There are many types of writers and many genres as well. Fiction, nonfiction, biographical, educational, technical, etc. In my opinion, however, the most difficult genre of writing is that of science fiction. Why is that? Well, the writer must write about things that don’t exist. By Alesia Visconti
There are many types of writers and many genres as well. Fiction, nonfiction, biographical, educational, technical, etc. In my opinion, however, the most difficult genre of writing is that of science fiction. Why is that? Well, the writer must write about things that don’t exist. They must have the vision to create worlds and devices – and even beings – that only the author can see in his/her mind. This requires a great deal of creativity, and to be a successful science-fiction writer also requires creativity on a consistent basis.
This is exactly how I feel about being an entrepreneur: One must have the vision to “see” the best path for the company, which avenues to pursue, which new policies to develop and roll out, which new devices or technologies are needed, and overall, what the future will look like for the company.
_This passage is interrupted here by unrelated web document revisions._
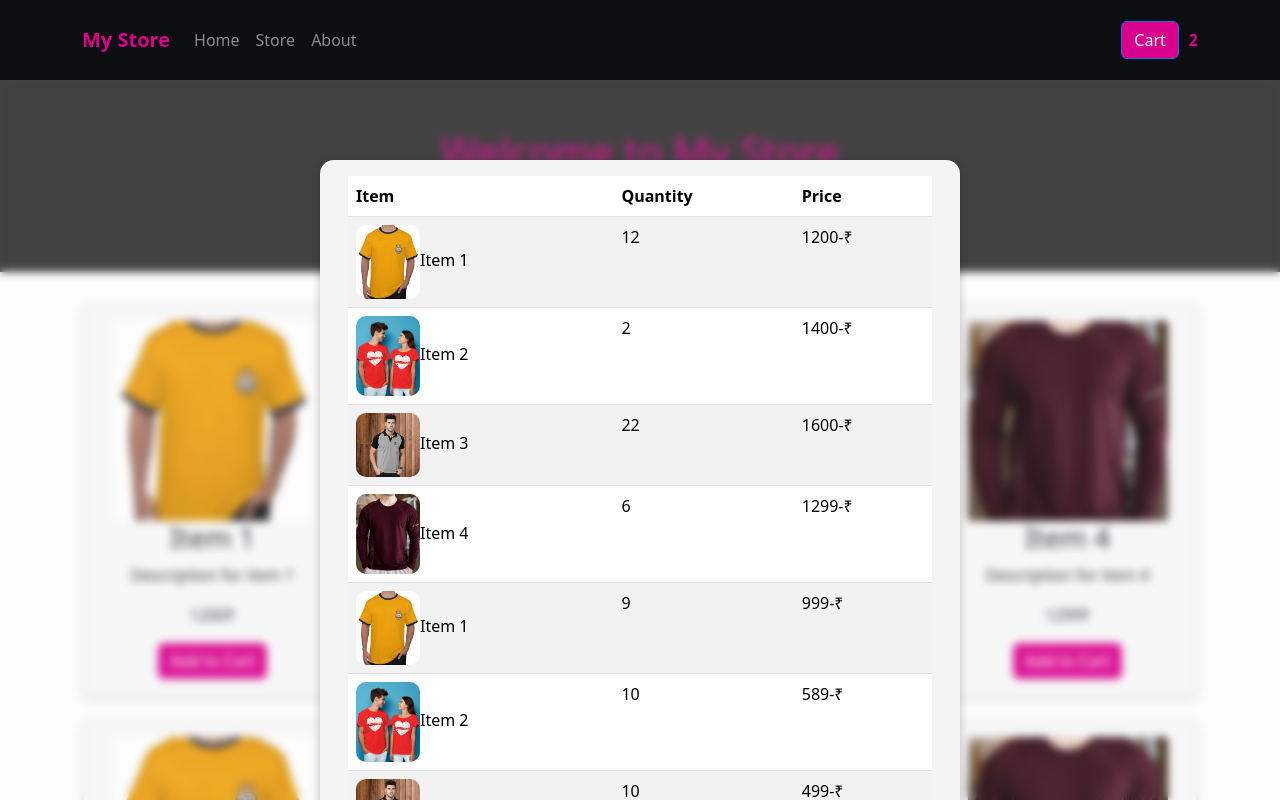
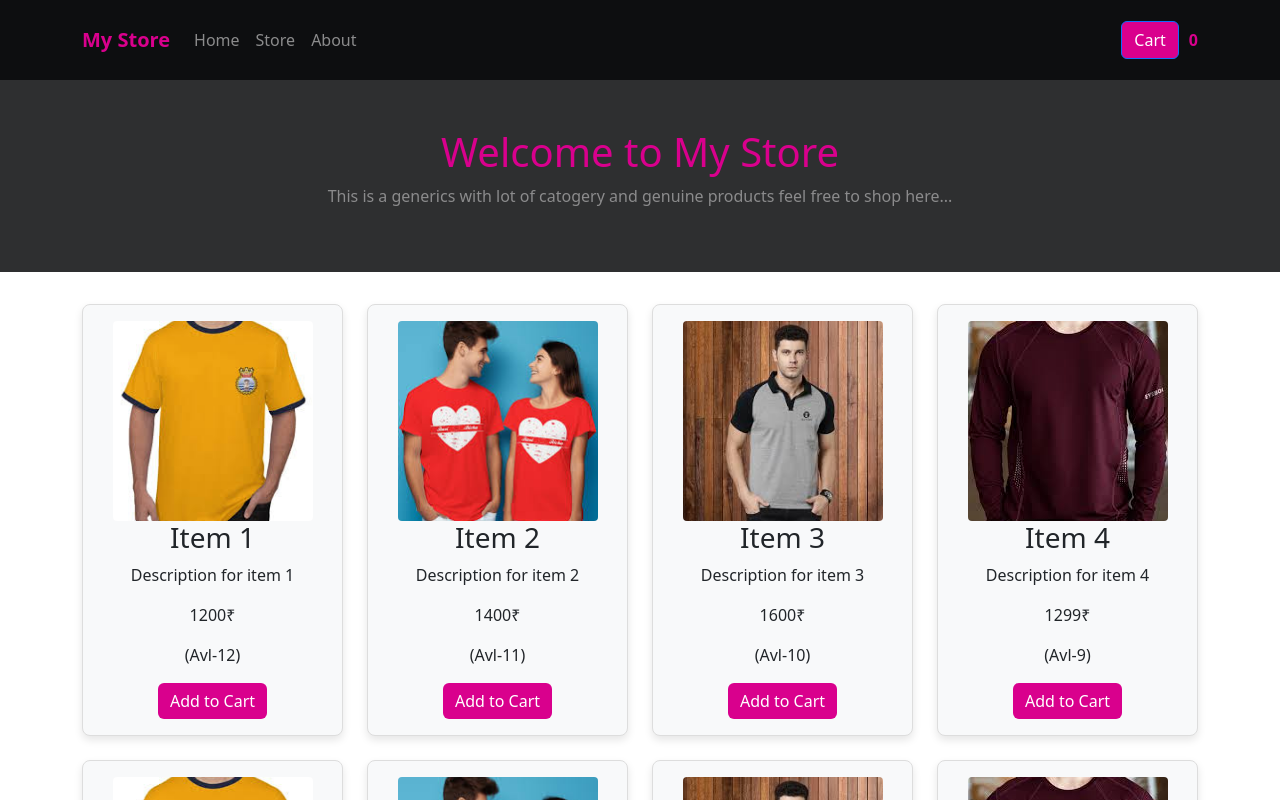
Before and after one commit to sameer798/my-store, a React (Create React App) app: page / in a window 1280 px wide. Shown: the top 800 px of the page. Built offline with nearby package versions, Linux system fonts and the light colour scheme.

Commit message:
adding functionality to addItem in cart and remove item from cart

```diff
--- a/src/App.js
+++ b/src/App.js
@@ -1,20 +1,34 @@
 import Header from "./components/Layout/Header";
 import ProductList from "./components/Layout/ProductList";
-import CartButton from "./components/Layout/Button";
+import CartButton from "./components/Layout/CartButton";
 import Footer from "./components/Layout/Footer";
 import Cart from "./components/Cart/Cart";
+import { useState } from "react";
+import ContextProvider from "./components/store/ContextProvider";
 
 function App() {
+  const [showCart, setShowCart] = useState(true);
+
+  const cartShowHandler = () => {
+    setShowCart(false);
+  };
+
+  const cartHideHandler = () => {
+    setShowCart(true);
+  };
+
   return (
-   <>
-    <Header/>
-    <main>
-    <Cart/>
-    <ProductList/>
-    <CartButton/>
-    </main>
-    <Footer/>
-   </>
+    <>
+      <ContextProvider>
+        <Header onShowCart={cartShowHandler} />
+        <main>
+          {!showCart && <Cart onHideCart={cartHideHandler} />}
+          <ProductList />
+          <CartButton onShowCart={cartShowHandler} />
+        </main>
+      </ContextProvider>
+      <Footer />
+    </>
   );
 }
 
--- a/src/components/Cart/Cart.js
+++ b/src/components/Cart/Cart.js
@@ -1,9 +1,13 @@
+import { useContext } from "react";
 import { Container, Row, Col, Button, Table } from "react-bootstrap";
 import Modal from "../Layout/Modal";
 import CartItem from "./CartItem";
+import cartContext from "../store/cart-context";
 const Cart = (props) => {
+
+ const ctx = useContext(cartContext)
   return (
-    <Modal>
+    <Modal onClose={props.onHideCart}>
       <Container>
         <Row>
           <Col>
@@ -23,10 +27,10 @@ const Cart = (props) => {
         </Row>
         <Row>
           <Col style={{ fontWeight: "700" }}>Total</Col>
-          <Col style={{ fontWeight: "400" }}>300$</Col>
+          <Col style={{ fontWeight: "400" }}>{ctx.totalAmount}</Col>
           <Col>
-            <Button className="mx-2">Cancel</Button>
-            <Button>Order</Button>
+            <Button className="mx-2" variant="secondary" onClick={props.onHideCart}>Cancel</Button>
+            <Button style={{ backgroundColor: "#D9008D" }}>Order</Button>
           </Col>
         </Row>
       </Container>
--- a/src/components/Cart/CartItem.js
+++ b/src/components/Cart/CartItem.js
@@ -1,86 +1,28 @@
-import React from "react";
-import image1 from "../../assets/images1.jpeg";
-import image2 from "../../assets/images2.jpeg";
-import image3 from "../../assets/images3.jpeg";
-import image4 from "../../assets/images4.jpeg";
+import React, {useContext} from "react";
+// import image1 from "../../assets/images1.jpeg";
+// import image2 from "../../assets/images2.jpeg";
+// import image3 from "../../assets/images3.jpeg";
+// import image4 from "../../assets/images4.jpeg";
+import cartContext from "../store/cart-context";
 
-const items = [
-  {
-    id: 1,
-    image: image1,
-    title: "Item 1",
-    description: "Description for item 1",
-    price: 1200,
-    quantity : 12
-  },
-  {
-    id: 2,
-    image: image2,
-    title: "Item 2",
-    description: "Description for item 2",
-    price: 1400,
-    quantity : 2
-  },
-  {
-    id: 3,
-    image: image3,
-    title: "Item 3",
-    description: "Description for item 3",
-    price: 1600,
-    quantity : 22
-  },
-  {
-    id: 4,
-    image: image4,
-    title: "Item 4",
-    description: "Description for item 4",
-    price: 1299,
-    quantity : 6
-  },
-  {
-    id: 5,
-    image: image1,
-    title: "Item 1",
-    description: "Description for item 1",
-    price: 999,
-    quantity : 9
-  },
-  {
-    id: 6,
-    image: image2,
-    title: "Item 2",
-    description: "Description for item 2",
-    price: 589,
-    quantity : 10
-  },
-  {
-    id: 7,
-    image: image3,
-    title: "Item 3",
-    description: "Description for item 3",
-    price: 499,
-    quantity : 10
-  },
-  {
-    id: 8,
-    image: image4,
-    title: "Item 4",
-    description: "Description for item 4",
-    price: 499,
-    quantity : 3
-  },
-];
+import { Button } from "react-bootstrap";
 
 const CartItem = (props) => {
+const ctx = useContext(cartContext);
 
+const removeCartItem = id =>{
+  ctx.removeItem(id)
+}
 
-   return items.map((item) => (
+   return ctx.cartItems.map((item) => (
       <tr key={item.id}>
         <td><img src={item.image} alt="images" style={{width: "4rem", borderRadius: "10px"}}/>
-        <span>{item.title}</span>
+        <p style={{fontSize : '10px', marginBottom: '1px'}}>{item.title}</p>
+        <p style={{fontSize : '10px', marginBottom: '1px'}}>{item.description}</p>
         </td>
         <td>{item.quantity}</td>
         <td>{item.price}-₹</td>
+        <td><Button variant="danger" onClick={removeCartItem.bind(null, item.id)}>remove</Button></td>
       </tr>
     ));
 
--- a/src/components/Layout/Button.js
+++ b/src/components/Layout/CartButton.js
@@ -1,12 +1,12 @@
 import React from 'react'
 import { Button, Container, Row, Col } from "react-bootstrap";
 
-const CartButton = () => {
+const CartButton = (props) => {
   return (
     <Container>
        <Row className="justify-content-center">
         <Col xs="auto">
-          <Button style={{ backgroundColor: "#D9008D", borderStyle: "none" }}>Show the Cart</Button>
+          <Button style={{ backgroundColor: "#D9008D", borderStyle: "none" }} onClick={props.onShowCart}>Show the Cart</Button>
         </Col>
       </Row>
     </Container>
--- a/src/components/Layout/Header.js
+++ b/src/components/Layout/Header.js
@@ -1,8 +1,13 @@
-import React from "react";
+import React, { useContext } from "react";
 import { Container, Navbar, Nav, Button } from "react-bootstrap";
 import Banner from "./Banner";
+import cartContext from "../store/cart-context";
 
-const Header = () => {
+const Header = (props) => {
+ const ctx = useContext(cartContext)
+ const numberOfItem = ctx.cartItems.reduce((currNum, item)=>{
+  return currNum + item.quantity
+ },0)
   return (
     <header>
       <Navbar className="fixed-top" style={{ backgroundColor: "#0D0E10"}} expand="lg">
@@ -24,7 +29,7 @@ const Header = () => {
               </Nav.Link>
             </Nav>
             <div className="d-flex align-items-center">
-              <Button style={{ backgroundColor: "#D9008D" }}>Cart</Button>
+              <Button style={{ backgroundColor: "#D9008D" }} onClick={props.onShowCart}>Cart</Button>
               <span
                 style={{
                   position: "relative",
@@ -33,7 +38,7 @@ const Header = () => {
                   fontWeight: "600"
                 }}
               >
-                2
+                {numberOfItem}
               </span>
             </div>
           </Navbar.Collapse>
--- a/src/components/Layout/Modal.js
+++ b/src/components/Layout/Modal.js
@@ -1,7 +1,7 @@
 import { createPortal } from 'react-dom'
 import classes from './Modal.module.css'
 const Backdrop = (props) =>{
-    return <div className={classes.backdrop}></div>
+    return <div className={classes.backdrop} onClick={props.onClose}></div>
 }
 
 const ModalOverlay = props =>{
@@ -14,7 +14,7 @@ const ModalOverlay = props =>{
 
   const Modal = props =>{
     return <>
-        {createPortal(<Backdrop />, portalElement)}
+        {createPortal(<Backdrop onClose={props.onClose}/>, portalElement)}
         {createPortal(<ModalOverlay>{props.children}</ModalOverlay>, portalElement)}
     </>
   }
--- a/src/components/Layout/Modal.module.css
+++ b/src/components/Layout/Modal.module.css
@@ -14,6 +14,8 @@
     top: 20vh;
     left: 5%;
     width: 90%;
+    max-height: 70%;
+    overflow: scroll;
     background-color: #f4f4f4;
     padding: 1rem;
     border-radius: 14px;
@@ -39,3 +41,24 @@
       transform: translateY(0);
     }
   }
+
+  /* width */
+::-webkit-scrollbar {
+  width: 10px;
+
+}
+
+/* Track */
+::-webkit-scrollbar-track {
+  background: #f1f1f1;
+}
+
+/* Handle */
+::-webkit-scrollbar-thumb {
+  background: #D9008D;
+}
+
+/* Handle on hover */
+::-webkit-scrollbar-thumb:hover {
+  background: #555;
+}
--- a/src/components/Layout/ProductList.js
+++ b/src/components/Layout/ProductList.js
@@ -1,34 +1,28 @@
 import React from 'react'
 import { Container, Row, Col, Button } from "react-bootstrap";
 import classes from './ProductList.module.css';
-import image1 from '../../assets/images1.jpeg';
-import image2 from '../../assets/images2.jpeg';
-import image3 from '../../assets/images3.jpeg';
-import image4 from '../../assets/images4.jpeg';
+import cartContext from '../store/cart-context';
+import { useContext } from 'react';
 
 
-const items = [
-    { id: 1, image: image1, title: "Item 1", description: "Description for item 1", price : 1200 },
-    { id: 2, image: image2, title: "Item 2", description: "Description for item 2", price : 1400 },
-    { id: 3, image: image3, title: "Item 3", description: "Description for item 3", price : 1600 },
-    { id: 4, image: image4, title: "Item 4", description: "Description for item 4", price : 1299 },
-    { id: 5, image: image1, title: "Item 1", description: "Description for item 1", price : 999 },
-    { id: 6, image: image2, title: "Item 2", description: "Description for item 2", price : 589 },
-    { id: 7, image: image3, title: "Item 3", description: "Description for item 3", price : 499 },
-    { id: 8, image: image4, title: "Item 4", description: "Description for item 4", price : 499 }
-  ];
 const ProductList = () => {
+const ctx = useContext(cartContext);
+
+  const addToCartHandler = (id) =>{
+    ctx.addItem(id)
+  }
   return (
     <Container className={classes.container}>
     <Row>
-      {items.map(item => (
+      {ctx.items.map(item => (
         <Col md={3} key={item.id} className="mb-4">
           <div className={classes.item}>
             <img src={item.image} alt={item.title} />
             <h3>{item.title}</h3>
             <p>{item.description}</p>
             <p>{item.price}₹</p>
-            <Button style={{backgroundColor: "#D9008D", borderStyle: "none"}}>Add to Cart</Button>
+            <p>{`(Avl-${item.quantity})`}</p>
+            <Button style={{backgroundColor: "#D9008D", borderStyle: "none"}} onClick={addToCartHandler.bind(null, item.id)}>Add to Cart</Button>
           </div>
         </Col>
       ))}
--- /dev/null
+++ b/src/components/store/ContextProvider.js
@@ -0,0 +1,198 @@
+import { useReducer } from "react";
+import cartContext from "./cart-context";
+import image1 from "../../assets/images1.jpeg";
+import image2 from "../../assets/images2.jpeg";
+import image3 from "../../assets/images3.jpeg";
+import image4 from "../../assets/images4.jpeg";
+
+const items = [
+  {
+    id: 1,
+    image: image1,
+    title: "Item 1",
+    description: "Description for item 1",
+    price: 1200,
+    quantity: 12,
+  },
+  {
+    id: 2,
+    image: image2,
+    title: "Item 2",
+    description: "Description for item 2",
+    price: 1400,
+    quantity: 11,
+  },
+  {
+    id: 3,
+    image: image3,
+    title: "Item 3",
+    description: "Description for item 3",
+    price: 1600,
+    quantity: 10,
+  },
+  {
+    id: 4,
+    image: image4,
+    title: "Item 4",
+    description: "Description for item 4",
+    price: 1299,
+    quantity: 9,
+  },
+  {
+    id: 5,
+    image: image1,
+    title: "Item 1",
+    description: "Description for item 1",
+    price: 999,
+    quantity: 8,
+  },
+  {
+    id: 6,
+    image: image2,
+    title: "Item 2",
+    description: "Description for item 2",
+    price: 589,
+    quantity: 7,
+  },
+  {
+    id: 7,
+    image: image3,
+    title: "Item 3",
+    description: "Description for item 3",
+    price: 499,
+    quantity: 6,
+  },
+  {
+    id: 8,
+    image: image4,
+    title: "Item 4",
+    description: "Description for item 4",
+    price: 499,
+    quantity: 5,
+  },
+];
+
+const cartReducer = (state, action) => {
+  if (action.type === "ADD_TO_CART") {
+    const existingItemIndex = state.cartItems.findIndex(
+      (item) => item.id === action.id
+    );
+
+    let updatedCartItems;
+    if (existingItemIndex !== -1) {
+      const existingItem = state.cartItems[existingItemIndex];
+      const updetedTotalAmount =
+        +state.totalAmount + existingItem.price ;
+
+      const updatedCartItem = {
+        ...existingItem,
+        quantity: existingItem.quantity + 1,
+      };
+
+      updatedCartItems = [...state.cartItems];
+      updatedCartItems[existingItemIndex] = updatedCartItem;
+
+      let updatedItem = state.items[existingItemIndex];
+      updatedItem = {
+        ...updatedItem,
+        quantity : updatedItem.quantity - 1,
+      }
+      const updatedItems = [...state.items];
+      updatedItems[existingItemIndex] = updatedItem;
+
+      return {
+        ...state,
+        items : updatedItems,
+        cartItems: updatedCartItems,
+        totalAmount: updetedTotalAmount,
+      };
+    } else {
+      const newItemIndex = state.items.findIndex(
+        (item) => item.id === action.id
+      );
+
+      let newItem = state.items[newItemIndex];
+      newItem = {
+        ...newItem,
+        quantity: 1,
+      };
+      let updatedItem = state.items[newItemIndex];
+      updatedItem = {
+        ...updatedItem,
+        quantity : updatedItem.quantity - 1,
+      }
+      const updatedItems = [...state.items];
+      updatedItems[newItemIndex] = updatedItem;
+      const updetedTotalAmount = +state.totalAmount + newItem.price;
+
+      return {
+        ...state,
+        items : updatedItems,
+        cartItems: state.cartItems.concat(newItem),
+        totalAmount: updetedTotalAmount,
+      };
+    }
+  }
+  if(action.type === "REMOVE_CART_ITEM"){
+    const existingCartItemIndex = state.cartItems.findIndex(item => item.id === action.id);
+    const existingCartItem = state.cartItems[existingCartItemIndex];
+    const updetedTotalAmount = state.totalAmount - existingCartItem.price;
+    let updatedCartItems;
+    const updatedCartItem = {
+      ...existingCartItem,
+      quantity : existingCartItem.quantity - 1,
+    }
+    updatedCartItems = [...state.cartItems];
+    updatedCartItems[existingCartItemIndex] = updatedCartItem;
+
+    const existingItemIndex = state.items.findIndex(item => item.id === action.id);
+    const existingtItem = state.items[existingItemIndex];
+    const updatedItem = {
+      ...existingtItem,
+      quantity : existingtItem.quantity + 1,
+    }
+    const updatedItems = [...state.items];
+    updatedItems[existingItemIndex] = updatedItem;
+
+    return {
+      ...state,
+      items : updatedItems,
+      cartItems : updatedCartItems,
+      totalAmount : updetedTotalAmount
+    }
+
+  }
+
+  return state;
+};
+
+const ContextProvider = (props) => {
+  const [cartState, dispatchCartAction] = useReducer(cartReducer, {
+    totalAmount: 0,
+    items: items,
+    cartItems: [],
+  });
+
+  const addItemHandler = (id) => {
+    dispatchCartAction({ type: "ADD_TO_CART", id: id });
+  };
+
+  const removeItemHandler = (id) => {
+    dispatchCartAction({type: "REMOVE_CART_ITEM",  id : id})
+  };
+
+  const context = {
+    totalAmount: cartState.totalAmount,
+    items: cartState.items,
+    cartItems: cartState.cartItems,
+    addItem: addItemHandler,
+    removeItem: removeItemHandler,
+  };
+  return (
+    <cartContext.Provider value={context}>
+      {props.children}
+    </cartContext.Provider>
+  );
+};
+
+export default ContextProvider;
--- /dev/null
+++ b/src/components/store/cart-context.js
@@ -0,0 +1,11 @@
+import { createContext } from "react";
+
+const cartContext = createContext({
+   totalAmount : 0,
+   items : [],
+   cartItems: [],
+   addItem : ()=>{},
+   removeItem : ()=>{}
+})
+
+export default cartContext;
```
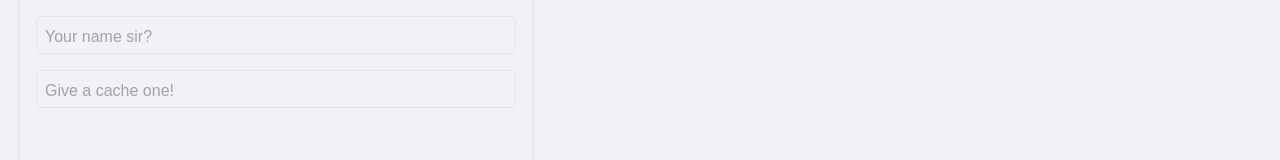
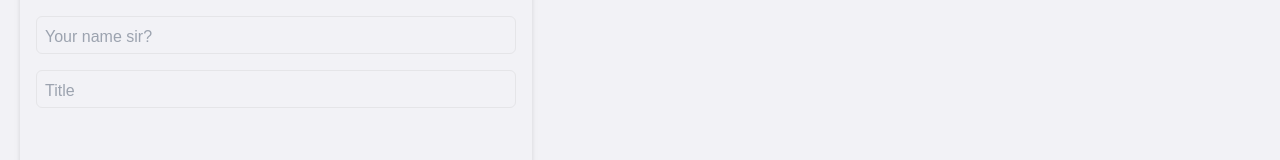
Before and after one commit to qarnayn-dev/qarnayn_portfolio, a Next.js app: page / in a window 1280 px wide. Shown: the part 3090-3250 px from the top of the page. Built offline with nearby package versions, Linux system fonts and the light colour scheme.

Commit message:
UP - minor adjustment

```diff
--- a/components/ContactSection.tsx
+++ b/components/ContactSection.tsx
@@ -15,19 +15,19 @@ const ContactMeForm = () => {
     return (
         <div className='w-full max-w-lg h-[80%] rounded-xl px-4 py-8 bg-themed-gray-base drop-shadow-md dark:bg-neutral-900 style-body'>
             <TextInputField hintText='Your name sir?' title='Name'/>
-            <TextInputField hintText='Give a cache one!' title='Title'/>
+            <TextInputField title='Title'/>
 
         </div>
     )
 }
 
 interface iTextIputField{
+    title: string,
     hintText?: string,
-    title?: string,
     labelId?:string,
 }
 
-const TextInputField = (config:iTextIputField) => {
+const TextInputField = (props:iTextIputField) => {
     const id: string = "fname";
 
     const [isFocus, setIsFocus] = useState(false);
@@ -39,17 +39,17 @@ const TextInputField = (config:iTextIputField) => {
     return (
         <div className='relative group mb-4'>
             <motion.label
-                transition={{duration: isFocus ? 0.3 : 0.1}}
+                transition={{duration: isFocus ? 0.3 : 0.12}}
                 animate={{
                     translateY: shouldOnTop ? 0 : -14,
                     translateX: shouldOnTop ? 6:0,
                     scale: shouldOnTop ? 0.9 : 0.8,
                     opacity:  shouldOnTop? 0: 1,
                 }}
-                className='bg-themed-gray-base text-themed-gray-t7 absolute top-0 left-0 px-1 group-focus-within:text-primary-base group-focus-within:font-medium'>{config.title?? config.hintText}</motion.label>
+                className='bg-themed-gray-base text-themed-gray-t7 absolute top-0 left-0 px-1 group-focus-within:text-primary-base group-focus-within:font-medium'>{props.title}</motion.label>
             <input
                 id={id}
-                placeholder={isFocus?"": config.hintText}
+                placeholder={isFocus?"": props.hintText?? props.title}
                 onFocus={()=>setIsFocus(true)}
                 onBlur={() => setIsFocus(false)}
                 onChange={(e) => {
```
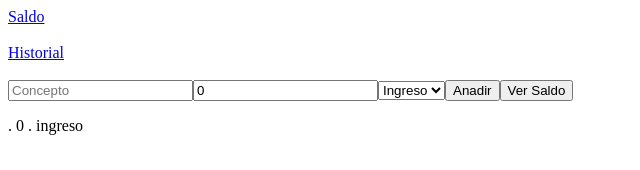
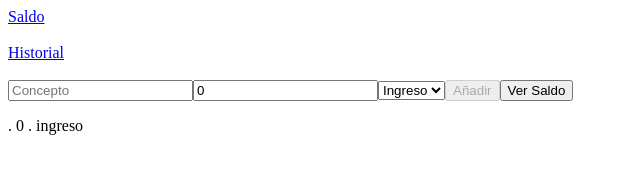
Before and after one commit to Jmeza7/finanzas-app, an Angular app: page / in a window 1280 px wide. Shown: the top 170 px of the page, without its empty margins (0-640 px from the left). Built offline with nearby package versions, Linux system fonts and the light colour scheme.

Commit message:
Día 8: validaciones con Signal Forms (paso 3)

```diff
--- a/src/app/saldo/saldo.html
+++ b/src/app/saldo/saldo.html
@@ -1,13 +1,26 @@
 
     <input type="text" placeholder="Concepto" [formField]="movimientoForm.concepto"/>
+    @if(movimientoForm.concepto().touched() && movimientoForm.concepto().invalid()){
+        @for (error of movimientoForm.concepto().errors(); track $index) {
+            <p> {{error.message}}</p>
+        }
+    }
+
     <input type="number" placeholder="Cantidad" [formField]="movimientoForm.cantidad"/>
+    @if(movimientoForm.cantidad().touched() && movimientoForm.cantidad().invalid()){
+        @for (error of movimientoForm.cantidad().errors(); track $index) {
+            <p> {{error.message}}</p>
+        }
+    }
     <select [formField]="movimientoForm.tipo">
         <option value="gasto"> Gasto </option>
         <option value="ingreso"> Ingreso </option>
     </select>
 
-<button class="button" (click)="agregar()"> Anadir</button>
+<button class="button" [disabled]="movimientoForm().invalid()" (click)="agregar()"> Añadir</button>
 <button class="button" (click)="getSaldo()"> Ver Saldo</button>
+
+
 <p> {{nuevoMovimiento().concepto}} .  {{nuevoMovimiento().cantidad}}  . {{nuevoMovimiento().tipo}} </p>
 
 @if(showSaldo()){
--- a/src/app/saldo/saldo.ts
+++ b/src/app/saldo/saldo.ts
@@ -1,7 +1,7 @@
 import { Component, effect, inject, signal } from '@angular/core';
 import { Movimiento } from '../movimiento';
 import { Movimientos } from '../services/movimientos';
-import { form, FormField, required } from '@angular/forms/signals';
+import { form, FormField, required, min } from '@angular/forms/signals';
 
 @Component({
   imports: [FormField],
@@ -17,7 +17,10 @@ export class Saldo {
     tipo:'ingreso'
   }
   nuevoMovimiento = signal<Omit<Movimiento,'id'>>(this.cleanMovimiento);
-  movimientoForm = form(this.nuevoMovimiento);
+  movimientoForm = form(this.nuevoMovimiento, (f) =>{
+    required(f.concepto, {message:'El concepto es obligatorio'});
+    min(f.cantidad, 0.5, {message:'La cantidad tiene que ser mayor a 0'})
+  });
   showSaldo = signal(false);
   saldo = this.movimientosService.saldo;
 
```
It all requires creativity – and creativity on a continual level. Many people think that creativity is a talent that one is born with, but the truth is creativity is a skill that can be developed. Here are a few tips to enhance and develop your creativity:
Step back. Creative individuals need space to see the big picture and let ideas flow. If you are focused on every detail each day, there is no room for creativity. Delegate tasks and free up your time and mind.
Read. All through life, our brains have the ability to generate new tendrils of connection – aka synapses – to other nerve cells in the brain. In short, it can wire and re-wire itself and the process of neuroplasticity, as it is called, is sometimes referred to as a “structural remodeling of the brain.” This allows one to develop new mindsets, new abilities and new ways of thinking. Reading has shown to be a huge contributor. Neuroscientists have discovered that even reading a novel can improve brain connectivity and function on a variety of levels.
Construct New from Old. Speaking of reading, I came across a wonderful tip in the book Employee to Entrepreneur, by Steve Glaveski, to help expand creative thinking. Here’s the excerpt:
Imagine you have a skateboard, a bicycle, and a motorcycle. Now deconstruct each object into its essential parts.
The skateboard is made up of a deck, wheels, and trucks. The bicycle has handlebars, a seat, spokes, and a chain. The motorcycle has an engine, oil tank, clutch, and brakes. Now, think about how you might combine these individual parts to build a new object. For example, you could perhaps build a jet ski by combining the skateboard’s deck, the bicycle’s seat, and the motorcycle’s tank and engine.
This process of deconstruction and reconstruction is known as first principles thinking, and it’s a tool used by some of the world’s most successful entrepreneurs, including Elon Musk and Jeff Bezos.
First principles thinking helps transform existing ideas into innovative propositions, often devising something that didn’t exist prior. This is very different than just incrementally improving the form of existing services and products. While it sounds simple in theory, in practice, it’s a different story.
A classic example that demonstrates the challenge of first principles thinking can be found in the modern suitcase. Even though messenger bags and wheeled wagons date back to Ancient Rome, no one thought of combining the two until 1970, when Bernard Sadow observed an airport worker hauling a heavy piece of machinery on a wheeled platform. And like that, five millennia after the invention of the wheel, the first piece of wheeled luggage was invented!
So there you have it – these are three ways that can help us all become more creative in our thinking, which translates to improved ways of doing business as entrepreneurs. And who knows? With our more creative ways of thinking, we might not only be able to grow our businesses, but we might also write a little science fiction and be among those persons who “boldly go where no one has gone before!”
– Alesia Visconti
Alesia Visconti, CFC, is the CEO/Publisher of Franchise Dictionary Magazine and the CEO of FranServe Inc., the world’s largest franchise consulting and expansion organization. She has 20 years of experience as a C-level executive, driving organizational development and taking companies to the next level. An author, professional speaker, and entrepreneur, her motto in life is “Work hard, play hard, help others, repeat.” A self-proclaimed nerd, Alesia loves all things “superhero.”